Not everyone who makes art does it with the intent to sell or even to show the artwork. Some people create art as a self-expression or as a way to pass the time. Sometimes art is used in the mental health profession to help patients better communicate their issues with their therapists, whether those patients are children with special needs or war veterans with PTSD, and oftentimes, art is a simple stress-reliever.
A person on the phone for a good length of time, for instance, might doodle on his or her message pad around a written contact name and number. A student in a math class might make some random drawings in the margins of his or her notebook, next to complex math formulas. An employee at a boring meeting might create caricatures of his or her co-workers on a notepad between the meeting minutes.
In the last five or so years, coloring books have become a popular way to relieve stress among adults; such books have been around forever, but until recently they'd always been marketed toward children. Another popular form of stress-relief is the art of the Zentangle, where the artist creates an unplanned abstract drawing using repetitive patterns. In both, the artist doesn't have to think about the end product; the activity is all about the meditative effects of the process — the simple act of coloring or doodling, putting pen or pencil to paper.

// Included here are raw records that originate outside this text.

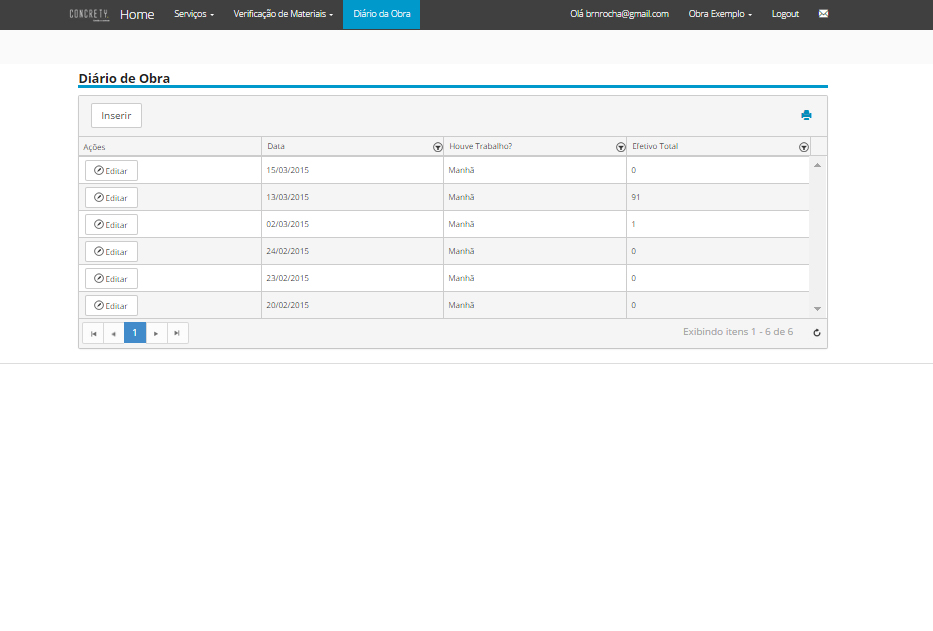
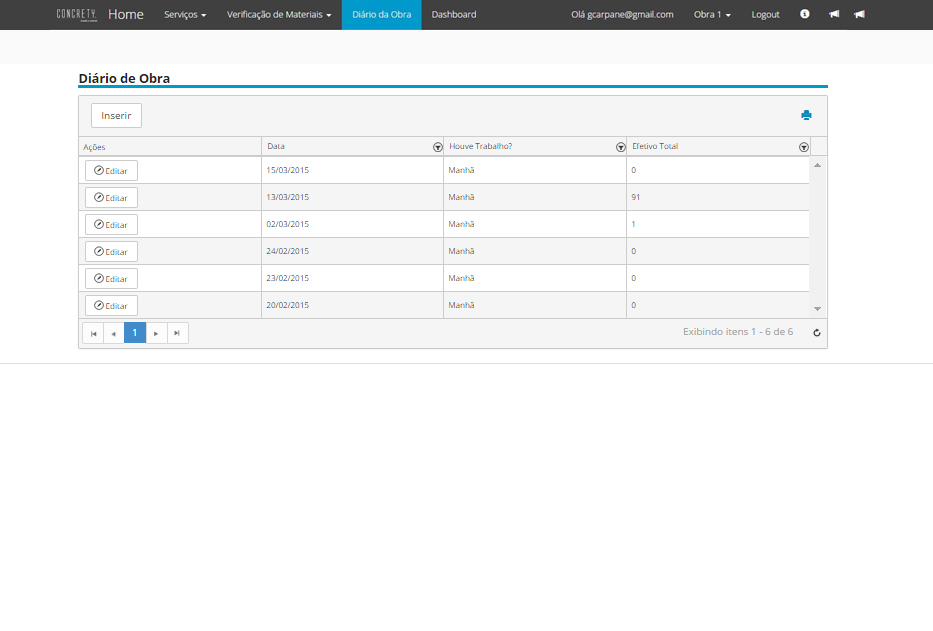
dashboard + correções do help
Gráficos agora estão na página Dashboard.

Changed region(s): [[0.5906, 0.0, 0.9325, 0.0301], [0.2487, 0.0, 0.5284, 0.0301], [0.0622, 0.0, 0.2176, 0.0301]]

diff --git a/Concrety.Web/app/partials/ajuda.html b/Concrety.Web/app/partials/ajuda.html
@@ -40,6 +40,9 @@
                 <li>
                     <a onclick="irdiario()">Diário de Obra</a>
                 </li>
+                <li>
+                    <a onclick="irdashboard()">Dashboard</a>
+                </li>
 
             </ul>
         </nav>
@@ -48,7 +51,7 @@
     <section class="centro">
         <article>
             <div id="txtdescricao">
-                Na home do Concrety, você pode acompanhar quais ocorrências estão em aberto, editá-las, visualizá-las e excluí-las, de acordo com sua necessidade.Os gráficos estarão disponíveis em breve e você poderá acompanhar todas as informações de forma simples e rápida!
+                Na home do Concrety, você pode acompanhar quais ocorrências estão em aberto, editá-las, visualizá-las e excluí-las, de acordo com sua necessidade.
             </div>
             <div id="fundoimagens" style="background-image:url(../../content/help/images/home.jpg);">
             </div>
@@ -59,7 +62,7 @@
     <script type="text/javascript">
 				function irhome(){
 					var home = document.getElementById("fundoimagens").style.backgroundImage = "url('../../content/help/images/home.jpg')";
-					var txthome = document.getElementById("txtdescricao").innerHTML = "Na home do Concrety, você pode acompanhar quais ocorrências estão em aberto, editá-las, visualizá-las e excluí-las, de acordo com sua necessidade.Os gráficos estarão disponíveis em breve e você poderá acompanhar todas as informações de forma simples e rápida!"
+					var txthome = document.getElementById("txtdescricao").innerHTML = "Na home do Concrety, você pode acompanhar quais ocorrências estão em aberto, editá-las, visualizá-las e excluí-las, de acordo com sua necessidade."
 
 				}
 
@@ -112,6 +115,11 @@
 
 				}
 
+				function irdashboard() {
+				    var home = document.getElementById("fundoimagens").style.backgroundImage = "url('../../content/help/images/dashboard.jpg')";
+				    var txtdiario = document.getElementById("txtdescricao").innerHTML = "Os gráficos estarão disponíveis em breve e permitirá uma visão gerencial sobre todos as informações controladas no Concrety. Você poderá acompanhar todas as informações de forma simples e rápida!"
+
+				}
     </script>
 
 </body>

diff --git a/Concrety.Web/app/partials/home.html b/Concrety.Web/app/partials/home.html
@@ -1,11 +1,5 @@
 <div class="row">
     <h3><b>Home</b></h3>
-    <div class="col-md-12">
-        <h4 class="h4_titulo"><b>Visão macro</b></h4>
-    </div>
-        <div class="col-md-4"><img style="max-width:360px;" class="img_teste" src="../../content/css/Default/grafico1_teste.png" /></div>
-        <div class="col-md-4"><img style="max-width:360px;" class="img_teste" src="../../content/css/Default/grafico2_teste.png" /></div>
-        <div class="col-md-4"><img style="max-width:360px;" class="img_teste" src="../../content/css/Default/grafico3_teste.png" /></div>
     <div class="col-md-12" style="padding-top:15px;">
         <h4 class="h4_titulo"><b>Ocorrências em Aberto</b></h4>
         <div id="grid_ocorrencias" kendo-grid k-options="ocorrenciasGridOptions"

diff --git a/Concrety.Web/index.html b/Concrety.Web/index.html
@@ -39,7 +39,6 @@
                             </li>
                         </ul>
                     </li>
-
                     <li class="dropdown" dropdown>
                         <a role="button" class="dropdown-toggle" dropdown-toggle aria-haspopup="true" aria-expanded="false">
                             Verificação de Materiais <b class="caret"></b>
@@ -50,9 +49,11 @@
                             </li>
                         </ul>
                     </li>
-
                     <li>
                         <a href="#/diarioObra">Diário da Obra</a>
+                    </li>
+                    <li>
+                        <a href="#/dashboard">Dashboard</a>
                     </li>
                 </ul>
 

diff --git a/Concrety.Web/app/partials/dashboard.html b/Concrety.Web/app/partials/dashboard.html
@@ -1,0 +1,6 @@
+<div class="row">
+    <h4 class="h4_titulo"><b>Dashboard - Visão Gerencial</b></h4>
+    <div class="col-md-4"><img style="max-width:360px;" class="img_teste" src="../../content/css/Default/grafico1_teste.png" /></div>
+    <div class="col-md-4"><img style="max-width:360px;" class="img_teste" src="../../content/css/Default/grafico2_teste.png" /></div>
+    <div class="col-md-4"><img style="max-width:360px;" class="img_teste" src="../../content/css/Default/grafico3_teste.png" /></div>
+</div>

diff --git a/Concrety.Web/app/controllers/dashboardController.js b/Concrety.Web/app/controllers/dashboardController.js
@@ -1,0 +1,20 @@
+'use strict';
+app.controller('dashboardController', function ($scope, $location, $modal, authService, accountService, ocorrenciasService) {
+
+    if (!authService.authentication.isAuth) {
+        $location.path('/login');
+    }
+
+    configurarGraficos();
+ 
+    function configurarGraficos() {
+
+        configurarGraficoCondicoesClimaticas();
+
+    }
+
+    function configurarGraficoCondicoesClimaticas() {
+
+    }
+
+});

diff --git a/Concrety.Web/app/app.js b/Concrety.Web/app/app.js
@@ -17,6 +17,11 @@ app.config(function ($routeProvider) {
         templateUrl: "/app/partials/diarioObra.html"
     });
 
+    $routeProvider.when("/dashboard", {
+        controller: "dashboardController",
+        templateUrl: "/app/partials/dashboard.html"
+    });
+
     $routeProvider.when("/servicos/:id", {
         controller: "servicosController",
         templateUrl: "/app/partials/servicos.html"

diff --git a/Concrety.Web/content/help/css/style.css b/Concrety.Web/content/help/css/style.css
@@ -24,7 +24,7 @@ body{
 
 .esq ul li{
 	display: block;		
-	margin: 25px 0 25px 0;
+	margin: 10px 0 10px 0;
 	cursor: pointer;
 }
 
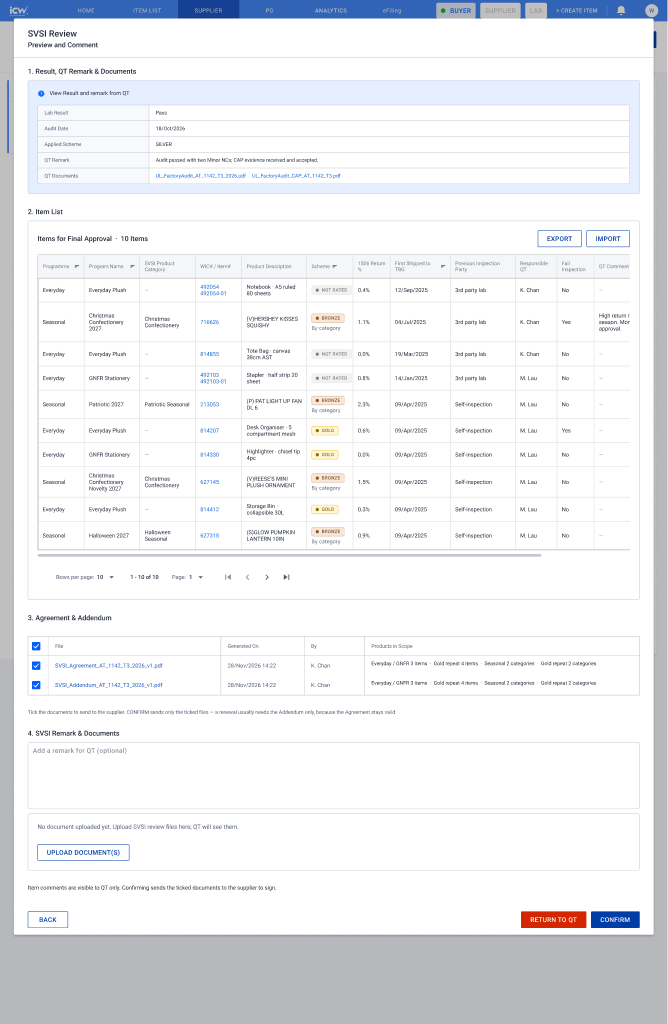
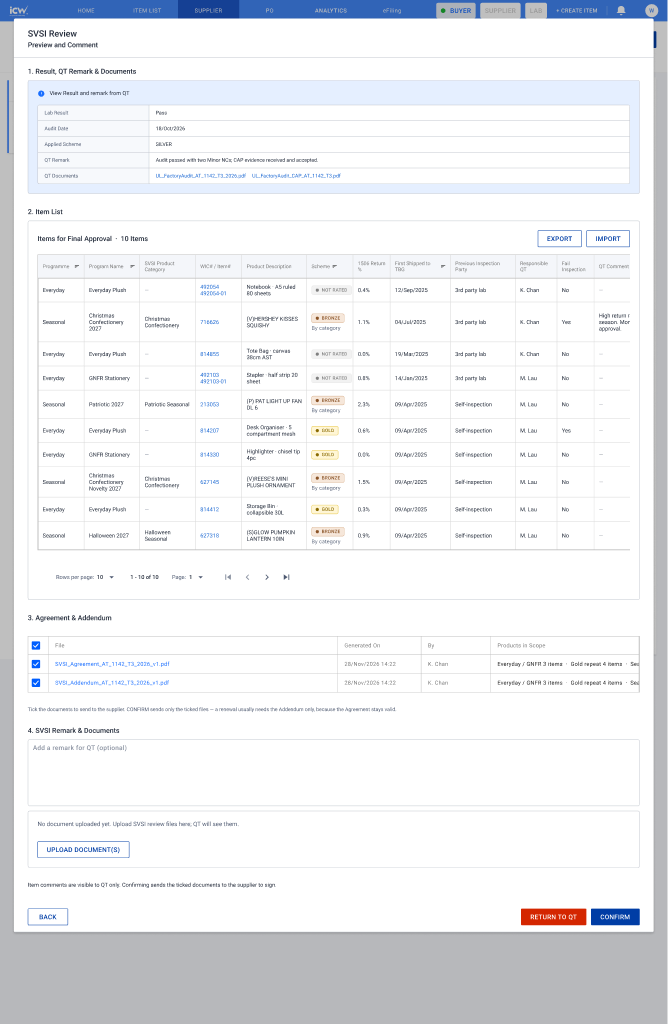
Ethical check gives a grade, not a score
Ethical Score / Score Date become Ethical Grade / Grade Date with four options
(Satisfactory, Needs Improvement, Satisfactory after Critical, Critical); adds
the grade dropdown frame and refreshes the two affected screenshots.

Changed region(s): [[0.0299, 0.7812, 0.9581, 0.9375], [0.0299, 0.625, 0.9281, 0.75], [0.3293, 0.625, 0.3892, 0.6562]]

diff --git a/index.html b/index.html
@@ -537,7 +537,7 @@ footer{margin-top:44px; padding-top:22px; border-top:1px solid var(--line); colo
       <div class="actors"><span class="chip buyer"><span class="dot"></span>QT decides</span><span class="chip team"><span class="dot"></span>Ethical team reviews</span></div>
     </div>
   </div>
-  <p class="intro">The ethical check is now optional. QT can skip it and send straight to the SVSI team; while the SVSI team is reviewing, QT can still <strong>send the task to the ethical team</strong>. If it goes to the ethical team first, they enter the score, score date, remark and documents, reconfirm, and the task moves on to the SVSI team.</p>
+  <p class="intro">The ethical check is now optional. QT can skip it and send straight to the SVSI team; while the SVSI team is reviewing, QT can still <strong>send the task to the ethical team</strong>. If it goes to the ethical team first, they pick the ethical grade (Satisfactory, Needs Improvement, Satisfactory after Critical or Critical), the grade date, remark and documents, reconfirm, and the task moves on to the SVSI team.</p>
   <div class="plays"><span class="pl">Play the prototype</span><a class="play team" href="https://www.figma.com/proto/aJIs39okLTRsQMwk96NWrC/SVSI?page-id=0%3A1&node-id=3028-11319&starting-point-node-id=3028%3A11319&scaling=scale-down-width&content-scaling=fixed" target="_blank" rel="noopener"><span class="tri" aria-hidden="true"></span><span class="pk">Ethical 1</span>Ethical review &amp; upload</a><a class="play buyer" href="https://www.figma.com/proto/aJIs39okLTRsQMwk96NWrC/SVSI?page-id=0%3A1&node-id=4976-22746&starting-point-node-id=4976%3A22746&scaling=scale-down-width&content-scaling=fixed" target="_blank" rel="noopener"><span class="tri" aria-hidden="true"></span><span class="pk">QT 9</span>Sent to SVSI → send to ethical later</a><a class="play team" href="https://www.figma.com/proto/aJIs39okLTRsQMwk96NWrC/SVSI?page-id=0%3A1&node-id=5179-41959&starting-point-node-id=5179%3A41959&scaling=scale-down-width&content-scaling=fixed" target="_blank" rel="noopener"><span class="tri" aria-hidden="true"></span><span class="pk">Ethical 2</span>Returned by SVSI → re-review → confirm</a></div>
   <div class="frames">
     <div class="frame">
@@ -561,7 +561,8 @@ footer{margin-top:44px; padding-top:22px; border-top:1px solid var(--line); colo
     <div class="mh">Ethical team screens</div>
     <ul>
       <li><a href="https://www.figma.com/design/aJIs39okLTRsQMwk96NWrC/SVSI?node-id=3028-11319" target="_blank" rel="noopener"><span class="nm">Ethical review, empty</span><span class="id">3028:11319</span></a></li>
-      <li><a href="https://www.figma.com/design/aJIs39okLTRsQMwk96NWrC/SVSI?node-id=4950-21039" target="_blank" rel="noopener"><span class="nm">Score date picker</span><span class="id">4950:21039</span></a></li>
+      <li><a href="https://www.figma.com/design/aJIs39okLTRsQMwk96NWrC/SVSI?node-id=9445-32448" target="_blank" rel="noopener"><span class="nm">Grade dropdown</span><span class="id">9445:32448</span></a></li>
+      <li><a href="https://www.figma.com/design/aJIs39okLTRsQMwk96NWrC/SVSI?node-id=4950-21039" target="_blank" rel="noopener"><span class="nm">Grade date picker</span><span class="id">4950:21039</span></a></li>
       <li><a href="https://www.figma.com/design/aJIs39okLTRsQMwk96NWrC/SVSI?node-id=2028-8302" target="_blank" rel="noopener"><span class="nm">Ethical review, filled</span><span class="id">2028:8302</span></a></li>
       <li><a href="https://www.figma.com/design/aJIs39okLTRsQMwk96NWrC/SVSI?node-id=3785-22004" target="_blank" rel="noopener"><span class="nm">Reconfirm before submitting</span><span class="id">3785:22004</span></a></li>
     </ul>

diff --git a/src/gen.py b/src/gen.py
@@ -107,11 +107,11 @@ S.append(step('s4','04','QT Review, Documents &amp; Preview',[('buyer','QT')],
  [('Steps and other decisions',[('Review lab result','1405:9212'),('Generate Agreement &amp; Addendum','4990:23021'),('Returned by SVSI, scroll table','5022:33099'),('Wide screen (1920), full table','7361:31251'),('Dev note, item tables scroll','7356:29010'),('Request revised report','1448:9588'),('Reject task','1448:9626')]),
   ('Export &amp; import',[('Item list exported (toast)','5453:22001'),('Import, choose file','5453:22717'),('Import, file ready','5453:23476'),('Import, too many items','5453:24225'),('Item list imported','5453:24976')])]))
 S.append(step('s5','05','Ethical Check (optional)',[('buyer','QT decides'),('team','Ethical team reviews')],
- 'The ethical check is now optional. QT can skip it and send straight to the SVSI team; while the SVSI team is reviewing, QT can still <strong>send the task to the ethical team</strong>. If it goes to the ethical team first, they enter the score, score date, remark and documents, reconfirm, and the task moves on to the SVSI team.',
+ 'The ethical check is now optional. QT can skip it and send straight to the SVSI team; while the SVSI team is reviewing, QT can still <strong>send the task to the ethical team</strong>. If it goes to the ethical team first, they pick the ethical grade (Satisfactory, Needs Improvement, Satisfactory after Critical or Critical), the grade date, remark and documents, reconfirm, and the task moves on to the SVSI team.',
  ['E1','Q9','E2'],
  [('s12_ethical.png','4976:22746','Sent straight to the SVSI team','Status Result Review (SVSI). QT still has Send to Ethical Team on the task.','Task sent to SVSI with send-to-ethical button'),
   ('s20_sent_ethical.png','4976:23042','Sent to the ethical team first','Status Result Review (Ethical) until the ethical team submits.','Task sent to the ethical team')],
- [('Ethical team screens',[('Ethical review, empty','3028:11319'),('Score date picker','4950:21039'),('Ethical review, filled','2028:8302'),('Reconfirm before submitting','3785:22004')])]))
+ [('Ethical team screens',[('Ethical review, empty','3028:11319'),('Grade dropdown','9445:32448'),('Grade date picker','4950:21039'),('Ethical review, filled','2028:8302'),('Reconfirm before submitting','3785:22004')])]))
 S.append(step('s6','06','SVSI Team Review',[('team','SVSI Team')],
  'The SVSI team approves <strong>once</strong>. They see everything QT prepared and can return the task to QT or to the ethical team, or reject it. When they confirm, a preview shows QT\'s remark, documents, item list, Agreement and Addendum. If something is off, they leave a <strong>comment on the item</strong> (visible to QT only) instead of sending it back; for long lists the comments can be exported to Excel and imported back. Before confirming they <strong>tick which documents go to the supplier</strong>: a renewal usually needs the Addendum only, because the Agreement stays valid. With nothing ticked, Confirm is disabled.',
  ['T1','Q10'],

Studies have shown that such forms of art therapy can be effective against anxiety, so make sure to take time out of your stressful day and lose yourself in drawing or coloring something.